I was initially overwhelmed by the sheer size of the room we entered; it must have been the convention hall. David and his wife, Jan, had moved several couches and a large dining table with chairs together on one side of the huge great room, carving out a congenial gathering area in the midst of the moldy odors and the ghosts of another era. There, they had set up housekeeping with their infant son.
Over the following nights and days, guests began to arrive once again at The Gardiner Hotel. Artists, writers, college students, street people. It was a decidedly bohemian scene that coalesced around David and Jan, and the music was always on—Tristan and Isolde, Tannhauser, Ride of the Valkyre—booming from the largest stereo sound system I had ever seen. David was a scholar of Wagner and the music was punctuated by his homilies on the composer’s life and work. He had been misunderstood, Herr Wagner, we were told, his reputation a casualty of German history. Love and transfiguration was his true legacy, not hate and war. Sometimes we would listen to Pink Floyd and The Grateful Dead, and David was lucid in describing the virtues of these musicians as well.
Well after midnight, James Joyce would appear; the books would be distributed and the readings would begin. David was a scholar of Joyce as well—Portrait of the Artist as a Young Man, Ulysses, Finnegan’s Wake; who knew what great treasures James Joyce had embedded in those books? David did.
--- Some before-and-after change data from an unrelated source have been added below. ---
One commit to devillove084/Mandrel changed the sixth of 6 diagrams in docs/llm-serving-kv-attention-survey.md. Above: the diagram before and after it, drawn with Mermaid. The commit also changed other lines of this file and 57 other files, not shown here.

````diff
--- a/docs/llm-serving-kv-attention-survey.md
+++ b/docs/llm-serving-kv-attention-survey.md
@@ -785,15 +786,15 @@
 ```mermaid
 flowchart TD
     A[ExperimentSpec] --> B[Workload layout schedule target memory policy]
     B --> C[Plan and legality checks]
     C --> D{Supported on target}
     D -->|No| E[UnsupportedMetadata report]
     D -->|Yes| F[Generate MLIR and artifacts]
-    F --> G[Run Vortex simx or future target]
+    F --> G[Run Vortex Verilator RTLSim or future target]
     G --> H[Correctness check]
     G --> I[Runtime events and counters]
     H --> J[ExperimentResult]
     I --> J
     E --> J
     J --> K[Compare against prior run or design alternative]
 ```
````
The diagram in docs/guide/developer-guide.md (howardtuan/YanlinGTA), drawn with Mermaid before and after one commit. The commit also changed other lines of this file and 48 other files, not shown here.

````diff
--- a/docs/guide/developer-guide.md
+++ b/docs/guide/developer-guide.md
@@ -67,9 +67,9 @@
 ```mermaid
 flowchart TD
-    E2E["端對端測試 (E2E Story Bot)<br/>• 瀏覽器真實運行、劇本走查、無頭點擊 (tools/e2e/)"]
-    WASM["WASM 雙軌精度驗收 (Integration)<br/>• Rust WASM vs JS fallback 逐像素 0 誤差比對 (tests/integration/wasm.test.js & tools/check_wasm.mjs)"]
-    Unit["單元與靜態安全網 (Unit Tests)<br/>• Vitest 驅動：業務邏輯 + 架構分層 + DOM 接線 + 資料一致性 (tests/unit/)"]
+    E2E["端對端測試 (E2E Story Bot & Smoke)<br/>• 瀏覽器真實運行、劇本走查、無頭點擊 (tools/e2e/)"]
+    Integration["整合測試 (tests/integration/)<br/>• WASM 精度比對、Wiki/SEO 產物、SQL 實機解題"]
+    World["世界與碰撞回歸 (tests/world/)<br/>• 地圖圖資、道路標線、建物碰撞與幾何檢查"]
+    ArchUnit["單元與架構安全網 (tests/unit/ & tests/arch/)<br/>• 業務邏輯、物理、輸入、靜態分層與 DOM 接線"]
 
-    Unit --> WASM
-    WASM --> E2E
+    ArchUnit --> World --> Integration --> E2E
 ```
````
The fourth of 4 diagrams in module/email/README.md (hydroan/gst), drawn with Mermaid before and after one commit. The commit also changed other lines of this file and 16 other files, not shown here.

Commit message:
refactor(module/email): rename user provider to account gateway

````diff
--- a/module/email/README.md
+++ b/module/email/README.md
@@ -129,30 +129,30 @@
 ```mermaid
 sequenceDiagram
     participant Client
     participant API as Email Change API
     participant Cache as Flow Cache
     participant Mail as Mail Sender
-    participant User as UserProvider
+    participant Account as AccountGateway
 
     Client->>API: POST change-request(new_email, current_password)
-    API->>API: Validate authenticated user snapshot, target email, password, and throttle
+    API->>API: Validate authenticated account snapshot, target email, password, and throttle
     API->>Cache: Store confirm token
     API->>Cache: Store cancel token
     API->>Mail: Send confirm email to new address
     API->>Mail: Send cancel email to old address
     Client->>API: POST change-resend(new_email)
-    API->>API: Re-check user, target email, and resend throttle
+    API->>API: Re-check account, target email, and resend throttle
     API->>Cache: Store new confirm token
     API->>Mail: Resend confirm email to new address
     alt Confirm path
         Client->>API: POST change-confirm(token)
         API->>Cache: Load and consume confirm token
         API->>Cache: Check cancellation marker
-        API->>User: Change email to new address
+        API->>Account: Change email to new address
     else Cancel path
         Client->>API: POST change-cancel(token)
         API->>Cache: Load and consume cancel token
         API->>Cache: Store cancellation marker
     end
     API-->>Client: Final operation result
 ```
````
It had become evident during our college years that the world in which we lived was not Disneyland. There was trouble everywhere. The Vietnam War was raging, thousands killed every week. The President of the United States was inviting young men to join in the slaughter. University campuses were erupting. Students had been killed. A Civil Rights movement was confronting the evils of apartheid in the streets of America, and people had been killed there too. Those hours in the great room with David and Jan were an oasis, and a profound, transforming shamanic journey in many ways. Night after night in that summer of 1970, I headed over to the Hotel. It was as if Greenwich Village had come to downtown Gardiner.
Then, the moment was gone. David and Jan packed up their car and left without really saying a word. Our little group began to break up as our destinies called. Any lingering consolations of adolescence came to an end for me when I received my letter from the President of the United States: I was being sent to war. I returned to Long Island to pack up my life. Months later, on a visit to say goodbye to my remaining housemates, I drove down Main Street and it was gone. The entire Gardiner Hotel had been carried away by demolition crews; not a stick remained. I stood in the spot where the great room had been. And I said goodbye.
Editor’s Note: There is some indication that David and Jan (not their real names) might have been squatters and not official caretakers. They most recently lived in California, not far from the author, where David passed away recently and prompted this flood of memories. Historical notes in the article were taken from the Hudson Valley Historical Society website and various articles by AJ Schenkman.